Friday, July 29, 2011

All the "easy" oil and gas may be gone, but still ...

While most regions of Canada have imposed moratoriums on "fracking," using jackhammers and / or high pressure water injections to get out natural gas, one province -- British Columbia -- is going, pardon the expression, full steam ahead and allowing our favourite (NOT!) mining company Talisman Energy to draw water from one of the few pure water sources left in the country for the next twenty years.

Many states in the US have put either moratoriums or outright bans after complaints that the release of gas buried underground for aeons caused health problems for many, not the least of which were headaches that could not be explained otherwise.   Ontario has long had a ban on fracking in Lake Erie for the same reason (although the practice continues elsewhere), and Québec earlier this month also put a hold on the practice until more can be found out about how to do it safely.  The next thing we know we may see the rise of cancer clusters -- technically defined as when an area near a suspect source has a rate of cancer at least five percent above the national average.

In these tough times revenues are scarce and if there was indeed a way to do it safely even I would support it.   But the current methods are only "safe" because the industry tells us that it is and they pay off commercial media (with advertising) and government (via royalties) to maintain the status quo.   To the argument that over the counter medications can cause the same issues, one has to reply that if there was a proven causal link with the drug it would be either banned or put into a more restrictive class.

But there is no such recourse with water supplies that are deliberately depleted for short term profit.   One only has to look at the ongoing water wars in California which date back more than century and still continue to this day.    The Owens River is only about 5% of what it was around 1908 and that's because of the clever way Sacramento dealt with the issue of sharing the water -- it ruled that if a community in the "Southland" wanted to get the water it had to merge into Los Angeles.   This partly explains why so little of LA remains irrigated land.  This also explains the convoluted city map of the "City of Angels" and why communities such as Hollywood, Bel Air, Van Nuys, Sherman Oaks and South Central are all part of LA; whilst West Hollywood, Beverly Hills, Flintridge, Marina Del Ray and the City of Industry are not.     Even now farmers are pitted against urban dwellers -- and that's not taking the interests of aboriginal Californians into account.

California is taking the step of requiring would be "frackers" to disclose just much water they are using as well as what chemicals and a realistic environmental assessment of what the worst case scenario would be.   Then that assessment would be subject to public hearings.

I think my home province of Ontario ought to do the same.   We may be the land of 250,000 lakes but water is no longer the infinite resource we once thought it was.

Going out west, the rapid decline in ice melt is going to cause headaches for the Prairies as the Athabascan and Saskatchewan Rivers flow less freely in future years, and which provinces have to ask their brethren in BC to share what's left in their lakes via pipeline.    But what if there's nothing left but water polluted with tailings from mining and harsh petrochemicals from the extraction of oil and gas?    The future is not friendly by any means.   Even the oil workers on the tar sands know their bosses are using too much water and are oddly on side with the city parents in Fort McMurray in fighting to keep what little water is left.

There's no question all the easy oil and natural gas may be gone.   But just allowing a company to take the water with no questions asked and a promise of royalties that do not account for the long term damage is just irresponsible.   On this one, I say proceed with caution.    If there are more efficient ways to extract the oil and gas while ensuring a renewable supply of potable water then I'm all for it.   Until then we should hold off.


Anonymous said...

The same thing is being argued about wind turbines...

The Mound of Sound said...

Yeah, BC is gung-ho on fracking but that's partly because the northeastern part of the province is very lightly populated.

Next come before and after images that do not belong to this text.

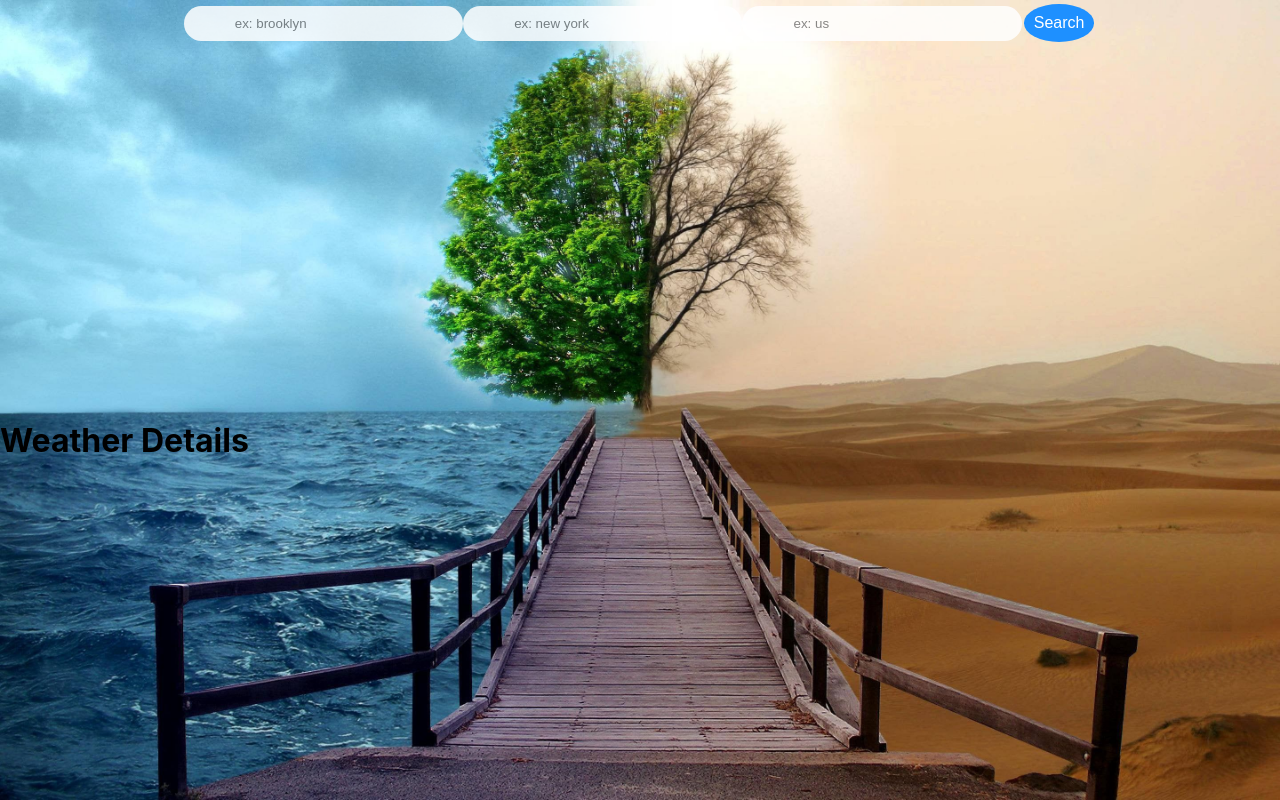
Repository: Mohsin231/Weather_App
Page: /
An editor plug-in stored every save of this project. The page is shown before and after the next save, followed by the edit.
The browser window is 1280 px wide. The pictures show the whole page.
The project was rebuilt for these pictures with package versions that can differ from the ones it lists, and the page was loaded fresh each time.

Above is the page before, as saved 2021-01-25 04:42:46.

After the next save:
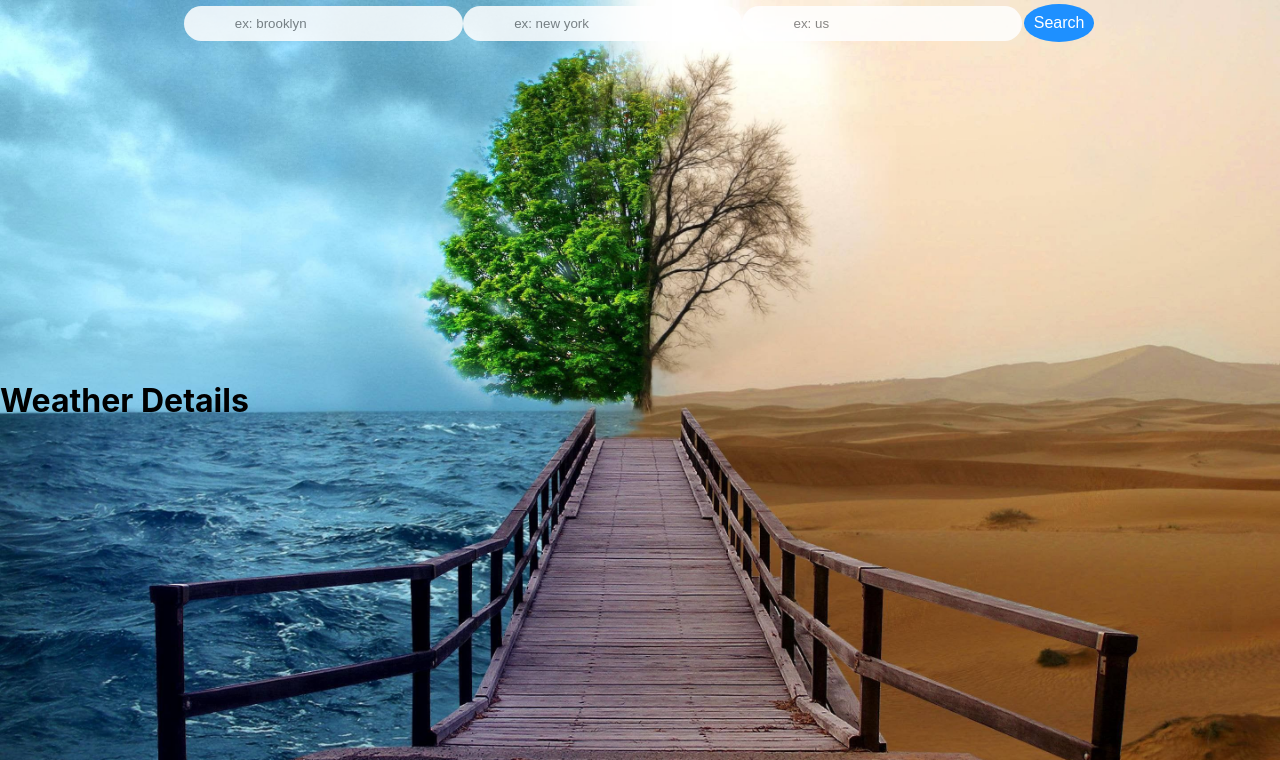
Saved 15 s later.
--- a/src/Weather.css
+++ b/src/Weather.css
@@ -4,8 +4,8 @@
     justify-content: center;
     align-items: center;
     flex-direction: column; */
-    position: absolute;
-  top: 80px;
+  position: absolute;
+  top: 40px;
 
   }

It's the same "out of sight/out of mind" thinking that lets Calgarians stay enthusiastic about the tar sands.